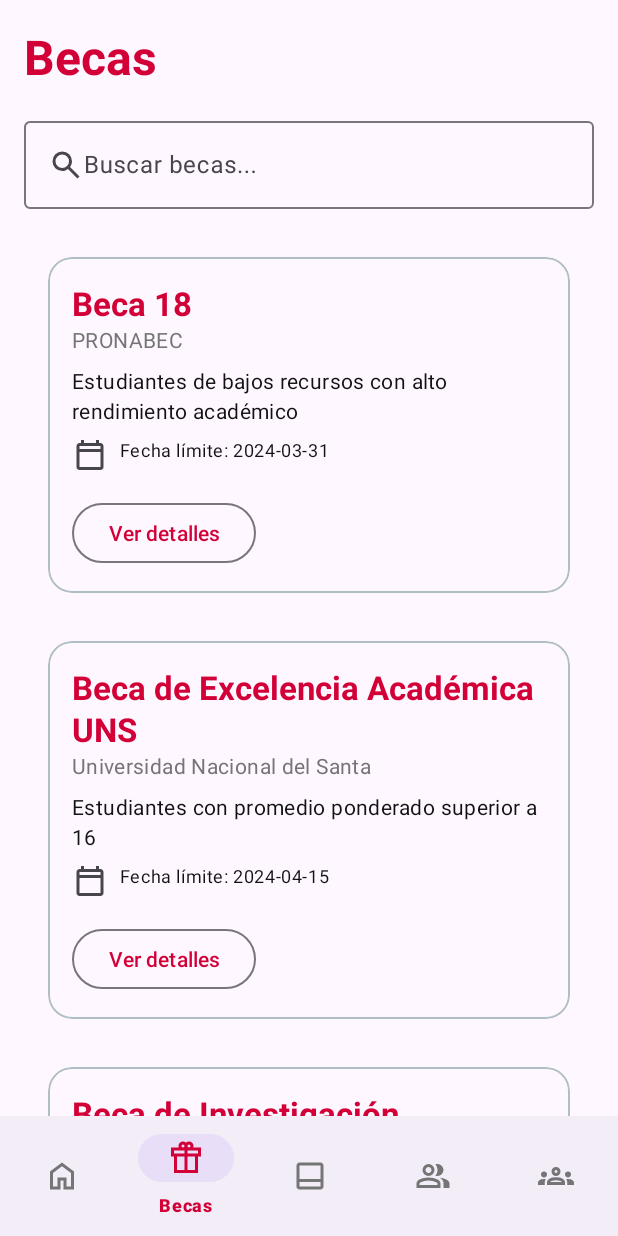
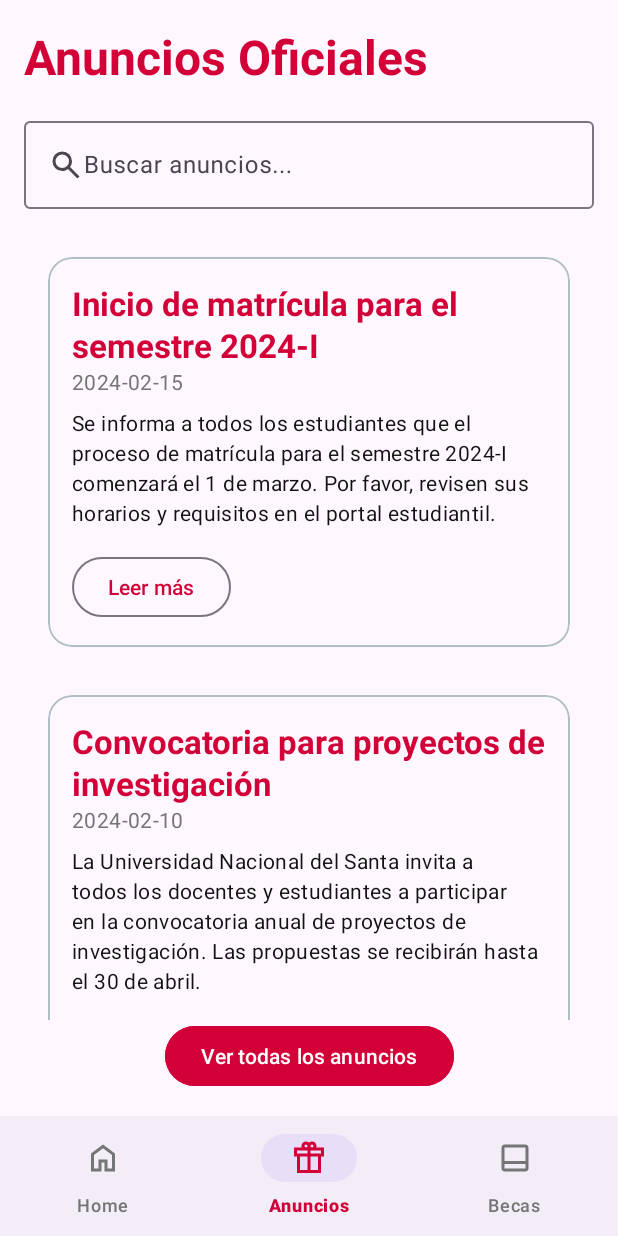
Before and after one commit to JoelLeonUNS/trabajos-uns, an Android app: the screen it shows after launch (MainActivity), item 2 of the bottom bar chosen, on a phone screen of 412 x 824 dp. Run offline under Robolectric (Android 15) with nearby library versions, the phone set to English and light mode, and no system bars.

Commit message:
Navegación entre fragments

```diff
--- /dev/null
+++ b/M3DesignUNS/app/src/main/java/com/example/m3design_uns/Announcement.kt
@@ -0,0 +1,8 @@
+package com.example.m3design_uns
+
+data class Announcement(
+    val id: String,
+    val title: String,
+    val date: String,
+    val content: String,
+)
--- /dev/null
+++ b/M3DesignUNS/app/src/main/java/com/example/m3design_uns/AnnouncementAdapter.kt
@@ -0,0 +1,40 @@
+package com.example.m3design_uns
+
+import android.view.LayoutInflater
+import android.view.View
+import android.view.ViewGroup
+import android.widget.Button
+import android.widget.TextView
+import androidx.recyclerview.widget.RecyclerView
+
+class AnnouncementAdapter (private val announcements: List<Announcement>):
+    RecyclerView.Adapter<AnnouncementAdapter.SectionViewHolder>() {
+
+    override fun onCreateViewHolder(parent: ViewGroup, viewType: Int): SectionViewHolder {
+        val view = LayoutInflater.from(parent.context).inflate(R.layout.item_anuncio, parent, false)
+        return SectionViewHolder(view)
+    }
+
+    override fun onBindViewHolder(holder: SectionViewHolder, position: Int) {
+        val section = announcements[position]
+        holder.bind(section)
+    }
+
+    override fun getItemCount() = announcements.size
+
+    inner class SectionViewHolder(itemView: View) : RecyclerView.ViewHolder(itemView) {
+        private val title: TextView = itemView.findViewById(R.id.tv_anuncio_title)
+        private val date: TextView = itemView.findViewById(R.id.tv_anuncio_date)
+        private val content: TextView = itemView.findViewById(R.id.tv_anuncio_content)
+        private val btnViewMore: Button = itemView.findViewById(R.id.btn_read_more)
+
+        fun bind(announcement: Announcement) {
+            title.text = announcement.title
+            date.text = announcement.date
+            content.text = announcement.content
+            btnViewMore.setOnClickListener {
+                //Lógica
+            }
+        }
+    }
+}
--- /dev/null
+++ b/M3DesignUNS/app/src/main/java/com/example/m3design_uns/AnunciosFragment.kt
@@ -0,0 +1,37 @@
+package com.example.m3design_uns
+
+import android.graphics.Color
+import android.os.Bundle
+import androidx.fragment.app.Fragment
+import android.view.LayoutInflater
+import android.view.View
+import android.view.ViewGroup
+import androidx.recyclerview.widget.LinearLayoutManager
+import androidx.recyclerview.widget.RecyclerView
+
+class AnunciosFragment : Fragment() {
+
+
+    override fun onCreateView(
+        inflater: LayoutInflater, container: ViewGroup?,
+        savedInstanceState: Bundle?
+    ): View? {
+        val view = inflater.inflate(R.layout.fragment_anuncios, container, false)
+
+        val recyclerView = view.findViewById<RecyclerView>(R.id.anunciosRecyclerView)
+        recyclerView.layoutManager = LinearLayoutManager(requireContext())
+
+        // Define las secciones que quieres mostrar
+        val anuncios = listOf(
+            Announcement("1", "Inicio de matrícula para el semestre 2024-I", "2024-02-15", "Se informa a todos los estudiantes que el proceso de matrícula para el semestre 2024-I comenzará el 1 de marzo. Por favor, revisen sus horarios y requisitos en el portal estudiantil."),
+            Announcement("2", "Convocatoria para proyectos de investigación", "2024-02-10", "La Universidad Nacional del Santa invita a todos los docentes y estudiantes a participar en la convocatoria anual de proyectos de investigación. Las propuestas se recibirán hasta el 30 de abril."),
+            Announcement("3", "Mantenimiento programado del sistema académico", "2024-02-05", "Se realizará un mantenimiento programado del sistema académico el día 20 de febrero de 8:00 AM a 12:00 PM. Durante este período, el acceso al portal estudiantil estará limitado."),
+        )
+
+        val adapter = AnnouncementAdapter(anuncios)
+        recyclerView.adapter = adapter
+
+        return view
+    }
+
+}
--- a/M3DesignUNS/app/src/main/java/com/example/m3design_uns/CardHome.kt
+++ b/M3DesignUNS/app/src/main/java/com/example/m3design_uns/CardHome.kt
@@ -1,9 +1,12 @@
 package com.example.m3design_uns
+
+import androidx.fragment.app.Fragment
 
 data class CardHome(
     val id: String,
     val title: String,
     val content: String,
     val iconResId: Int,
-    val color: Int
+    val color: Int,
+    val destinationFragment: Fragment
 )
--- a/M3DesignUNS/app/src/main/java/com/example/m3design_uns/CardHomeAdapter.kt
+++ b/M3DesignUNS/app/src/main/java/com/example/m3design_uns/CardHomeAdapter.kt
@@ -7,10 +7,15 @@ import android.widget.Button
 import android.widget.ImageView
 import android.widget.TextView
 import androidx.cardview.widget.CardView
+import androidx.fragment.app.FragmentManager
 import androidx.recyclerview.widget.RecyclerView
 
-class CardHomeAdapter (private val cards: List<CardHome>):
-    RecyclerView.Adapter<CardHomeAdapter.SectionViewHolder>() {
+class CardHomeAdapter (
+    private val cards: List<CardHome>,
+    private val fragmentManager: FragmentManager,
+    private val containerId: Int
+): RecyclerView.Adapter<CardHomeAdapter.SectionViewHolder>()
+{
 
         override fun onCreateViewHolder(parent: ViewGroup, viewType: Int): SectionViewHolder {
             val view = LayoutInflater.from(parent.context).inflate(R.layout.item_card, parent, false)
@@ -37,7 +42,11 @@ class CardHomeAdapter (private val cards: List<CardHome>):
                 icon.setImageResource(card.iconResId)
                 cardView.setCardBackgroundColor(card.color)
                 btnViewMore.setOnClickListener {
-                    //Lógica
+                    // Realizar la transacción al fragmento especificado
+                    fragmentManager.beginTransaction()
+                        .replace(containerId, card.destinationFragment)
+                        .addToBackStack(null)
+                        .commit()
                 }
             }
         }
--- a/M3DesignUNS/app/src/main/java/com/example/m3design_uns/HomeFragment.kt
+++ b/M3DesignUNS/app/src/main/java/com/example/m3design_uns/HomeFragment.kt
@@ -2,14 +2,16 @@ package com.example.m3design_uns
 
 import android.graphics.Color
 import android.os.Bundle
+import android.util.Log
 import androidx.fragment.app.Fragment
 import android.view.LayoutInflater
 import android.view.View
 import android.view.ViewGroup
 import androidx.recyclerview.widget.LinearLayoutManager
 import androidx.recyclerview.widget.RecyclerView
+import com.google.android.material.bottomnavigation.BottomNavigationView
 
-class HomeFragment : Fragment() {
+class HomeFragment : Fragment(){
     override fun onCreateView(
         inflater: LayoutInflater, container: ViewGroup?,
         savedInstanceState: Bundle?
@@ -21,16 +23,17 @@ class HomeFragment : Fragment() {
 
         // Define las secciones que quieres mostrar
         val cards = listOf(
-            CardHome("announcements", "Anuncios Oficiales", "Últimos anuncios y comunicados oficiales de la universidad.", R.drawable.campaign_24px, Color.parseColor("#f8f8f7")),
-            CardHome("scholarships", "Becas", "Información sobre becas disponibles y procesos de postulación.", R.drawable.featured_seasonal_and_gifts_24px, Color.parseColor("#f8f8f7")),
-            CardHome("contests", "Concursos UNS", "Concursos académicos y oportunidades de participación.", R.drawable.dock_to_bottom_24px, Color.parseColor("#f8f8f7")),
-            CardHome("training", "Capacitaciones", "Programas de capacitación y desarrollo profesional.", R.drawable.group_24px, Color.parseColor("#f8f8f7")),
-            CardHome("community", "Comunidad EPISI", "Espacio dedicado a la comunidad de estudiantes.", R.drawable.meeting_24px, Color.parseColor("#f8f8f7"))
+            CardHome("announcements", "Anuncios Oficiales", "Últimos anuncios y comunicados oficiales de la universidad.", R.drawable.campaign_24px, Color.parseColor("#f8f8f7"), AnunciosFragment()),
+            CardHome("scholarships", "Becas", "Información sobre becas disponibles y procesos de postulación.", R.drawable.featured_seasonal_and_gifts_24px, Color.parseColor("#f8f8f7"), BecasFragment()),
+            CardHome("contests", "Concursos UNS", "Concursos académicos y oportunidades de participación.", R.drawable.dock_to_bottom_24px, Color.parseColor("#f8f8f7"), ConcursoFragment()),
+            CardHome("training", "Capacitaciones", "Programas de capacitación y desarrollo profesional.", R.drawable.group_24px, Color.parseColor("#f8f8f7"), AnunciosFragment()),
+            CardHome("community", "Comunidad EPISI", "Espacio dedicado a la comunidad de estudiantes.", R.drawable.meeting_24px, Color.parseColor("#f8f8f7"), AnunciosFragment())
         )
 
-        val adapter = CardHomeAdapter(cards)
+        val adapter = CardHomeAdapter(cards, parentFragmentManager, R.id.fragmentContainer)
         recyclerView.adapter = adapter
 
         return view
     }
+
 }
--- a/M3DesignUNS/app/src/main/java/com/example/m3design_uns/MainActivity.kt
+++ b/M3DesignUNS/app/src/main/java/com/example/m3design_uns/MainActivity.kt
@@ -16,6 +16,8 @@ class MainActivity : AppCompatActivity() {
         // Inicializa el BottomNavigationView
         val bottomNavigationView: BottomNavigationView = findViewById(R.id.bottomNavigationView)
 
+
+
         // Verificar si el Fragment ya está cargado para evitar recargarlo al rotar la pantalla
         if (savedInstanceState == null) {
             // Reemplazar el contenedor con el fragmento de becas
@@ -28,8 +30,8 @@ class MainActivity : AppCompatActivity() {
         bottomNavigationView.setOnItemSelectedListener { item ->
             val selectedFragment = when (item.itemId) {
                 R.id.navigation_home -> HomeFragment() // Cambia el fragmento según corresponda
+                R.id.navigation_anuncios -> AnunciosFragment() // Cambia el fragmento según corresponda
                 R.id.navigation_becas -> BecasFragment() // Cambia el fragmento según corresponda
-                R.id.navigation_concursos -> ConcursoFragment() // Cambia el fragmento según corresponda
                 //R.id.navigation_capacitaciones -> ProfileFragment() // Cambia el fragmento según corresponda
                 //R.id.navigation_comunidad -> SettingsFragment() // Cambia el fragmento según corresponda
                 else -> HomeFragment()
--- a/M3DesignUNS/app/src/main/res/layout/activity_main.xml
+++ b/M3DesignUNS/app/src/main/res/layout/activity_main.xml
@@ -9,13 +9,13 @@
     <!-- Fragment container -->
     <androidx.fragment.app.FragmentContainerView
         android:id="@+id/fragmentContainer"
+        android:name="com.example.m3design_uns.BecasFragment"
         android:layout_width="0dp"
         android:layout_height="0dp"
-        app:layout_constraintTop_toTopOf="parent"
-        app:layout_constraintBottom_toBottomOf="parent"
+        app:layout_constraintBottom_toTopOf="@+id/bottomNavigationView"
+        app:layout_constraintEnd_toEndOf="parent"
         app:layout_constraintStart_toStartOf="parent"
-        app:layout_constraintEnd_toEndOf="parent"
-        android:name="com.example.m3design_uns.BecasFragment"/>
+        app:layout_constraintTop_toTopOf="parent" />
 
     <!-- Bottom Navigation View -->
     <com.google.android.material.bottomnavigation.BottomNavigationView
--- /dev/null
+++ b/M3DesignUNS/app/src/main/res/layout/fragment_anuncios.xml
@@ -0,0 +1,65 @@
+<androidx.constraintlayout.widget.ConstraintLayout
+    xmlns:android="http://schemas.android.com/apk/res/android"
+    xmlns:app="http://schemas.android.com/apk/res-auto"
+    xmlns:tools="http://schemas.android.com/tools"
+    android:layout_width="match_parent"
+    android:layout_height="match_parent"
+    android:padding="16dp"
+    tools:context=".AnunciosFragment">
+
+    <!-- Título -->
+    <com.google.android.material.textview.MaterialTextView
+        android:id="@+id/titleText"
+        android:layout_width="wrap_content"
+        android:layout_height="wrap_content"
+        android:text="Anuncios Oficiales"
+        android:textColor="#D20037"
+        android:textSize="32sp"
+        android:textStyle="bold"
+        app:layout_constraintTop_toTopOf="parent"
+        app:layout_constraintStart_toStartOf="parent" />
+
+    <!-- Input de búsqueda -->
+    <com.google.android.material.textfield.TextInputLayout
+        android:id="@+id/searchInputLayout"
+        android:layout_width="0dp"
+        android:layout_height="wrap_content"
+        app:layout_constraintTop_toBottomOf="@id/titleText"
+        app:layout_constraintStart_toStartOf="parent"
+        app:layout_constraintEnd_toEndOf="parent"
+        android:layout_marginTop="16dp">
+
+        <com.google.android.material.textfield.TextInputEditText
+            android:id="@+id/searchEditText"
+            android:layout_width="match_parent"
+            android:layout_height="wrap_content"
+            android:hint="Buscar anuncios..."
+            android:drawableStart="@drawable/search_24px"
+            />
+    </com.google.android.material.textfield.TextInputLayout>
+
+    <!-- Lista de Anuncios (RecyclerView) -->
+    <androidx.recyclerview.widget.RecyclerView
+        android:id="@+id/anunciosRecyclerView"
+        android:layout_width="0dp"
+        android:layout_height="0dp"
+        app:layout_constraintTop_toBottomOf="@id/searchInputLayout"
+        app:layout_constraintStart_toStartOf="parent"
+        app:layout_constraintEnd_toEndOf="parent"
+        app:layout_constraintBottom_toTopOf="@id/viewAllButton"
+        android:layout_marginTop="16dp" />
+
+    <!-- Botón de Ver todas las becas -->
+    <com.google.android.material.button.MaterialButton
+        android:id="@+id/viewAllButton"
+        android:layout_width="wrap_content"
+        android:layout_height="wrap_content"
+        android:text="Ver todas los anuncios"
+        android:textColor="@android:color/white"
+        android:backgroundTint="#D20037"
+        app:layout_constraintBottom_toBottomOf="parent"
+        app:layout_constraintStart_toStartOf="parent"
+        app:layout_constraintEnd_toEndOf="parent"
+        android:layout_marginTop="16dp" />
+
+</androidx.constraintlayout.widget.ConstraintLayout>
--- /dev/null
+++ b/M3DesignUNS/app/src/main/res/layout/item_anuncio.xml
@@ -0,0 +1,55 @@
+<com.google.android.material.card.MaterialCardView
+    xmlns:android="http://schemas.android.com/apk/res/android" xmlns:app="http://schemas.android.com/apk/res-auto"
+    android:id="@+id/card_anuncio"
+    android:layout_width="match_parent"
+    android:layout_height="wrap_content"
+    android:layout_margin="16dp"
+    app:cardCornerRadius="16dp"
+    app:strokeColor="@color/md_theme_light_outline"
+    app:strokeWidth="1dp">
+
+    <LinearLayout
+        android:orientation="vertical"
+        android:layout_width="match_parent"
+        android:layout_height="wrap_content"
+        android:padding="16dp">
+
+        <TextView
+            android:id="@+id/tv_anuncio_title"
+            android:layout_width="wrap_content"
+            android:layout_height="wrap_content"
+            android:text="Inicio de matrícula"
+            android:textAppearance="?attr/textAppearanceTitleLarge"
+            android:textColor="@color/md_theme_light_primary"
+            android:textStyle="bold" />
+
+        <TextView
+            android:id="@+id/tv_anuncio_date"
+            android:layout_width="wrap_content"
+            android:layout_height="wrap_content"
+            android:text="2024-02-15"
+            android:textAppearance="?attr/textAppearanceBodyMedium"
+            android:textColor="@color/md_theme_light_onSurfaceVariant" />
+
+        <TextView
+            android:id="@+id/tv_anuncio_content"
+            android:layout_width="wrap_content"
+            android:layout_height="wrap_content"
+            android:text="Este es el párrafo en el que se muestra el contenido del anuncio"
+            android:textAppearance="?attr/textAppearanceBodyMedium"
+            android:textColor="@color/md_theme_light_onSurface"
+            android:layout_marginTop="8dp" />
+
+
+        <com.google.android.material.button.MaterialButton
+            android:id="@+id/btn_read_more"
+            style="?attr/materialButtonOutlinedStyle"
+            android:layout_width="wrap_content"
+            android:layout_height="wrap_content"
+            android:text="Leer más"
+            android:textColor="@color/md_theme_light_primary"
+            android:icon="@drawable/chevron_right_24px"
+            android:layout_marginTop="16dp"
+            />
+    </LinearLayout>
+</com.google.android.material.card.MaterialCardView>
--- a/M3DesignUNS/app/src/main/res/menu/bottom_nav_menu.xml
+++ b/M3DesignUNS/app/src/main/res/menu/bottom_nav_menu.xml
@@ -6,16 +6,16 @@
     android:title="Home" />
 
     <item
+        android:id="@+id/navigation_anuncios"
+        android:icon="@drawable/featured_seasonal_and_gifts_24px"
+    android:title="Anuncios" />
+
+    <item
         android:id="@+id/navigation_becas"
-        android:icon="@drawable/featured_seasonal_and_gifts_24px"
+        android:icon="@drawable/dock_to_bottom_24px"
     android:title="Becas" />
 
-    <item
-        android:id="@+id/navigation_concursos"
-        android:icon="@drawable/dock_to_bottom_24px"
-    android:title="Concursos" />
-
-    <item
+    <!-- <item
         android:id="@+id/navigation_capacitaciones"
         android:icon="@drawable/group_24px"
     android:title="Capacitaciones" />
@@ -23,5 +23,5 @@
     <item
         android:id="@+id/navigation_comunidad"
         android:icon="@drawable/meeting_24px"
-    android:title="Comunidad" />
+    android:title="Comunidad" /> -->
 </menu>
```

### [WORK INSTRUCTION]
Among the records, find all lines that include the string "java" and return them.

### [ANSWER TO THE PROBLEM]
+++ b/M3DesignUNS/app/src/main/java/com/example/m3design_uns/Announcement.kt
+++ b/M3DesignUNS/app/src/main/java/com/example/m3design_uns/AnnouncementAdapter.kt
+++ b/M3DesignUNS/app/src/main/java/com/example/m3design_uns/AnunciosFragment.kt
--- a/M3DesignUNS/app/src/main/java/com/example/m3design_uns/CardHome.kt
+++ b/M3DesignUNS/app/src/main/java/com/example/m3design_uns/CardHome.kt
--- a/M3DesignUNS/app/src/main/java/com/example/m3design_uns/CardHomeAdapter.kt
+++ b/M3DesignUNS/app/src/main/java/com/example/m3design_uns/CardHomeAdapter.kt
--- a/M3DesignUNS/app/src/main/java/com/example/m3design_uns/HomeFragment.kt
+++ b/M3DesignUNS/app/src/main/java/com/example/m3design_uns/HomeFragment.kt
--- a/M3DesignUNS/app/src/main/java/com/example/m3design_uns/MainActivity.kt
+++ b/M3DesignUNS/app/src/main/java/com/example/m3design_uns/MainActivity.kt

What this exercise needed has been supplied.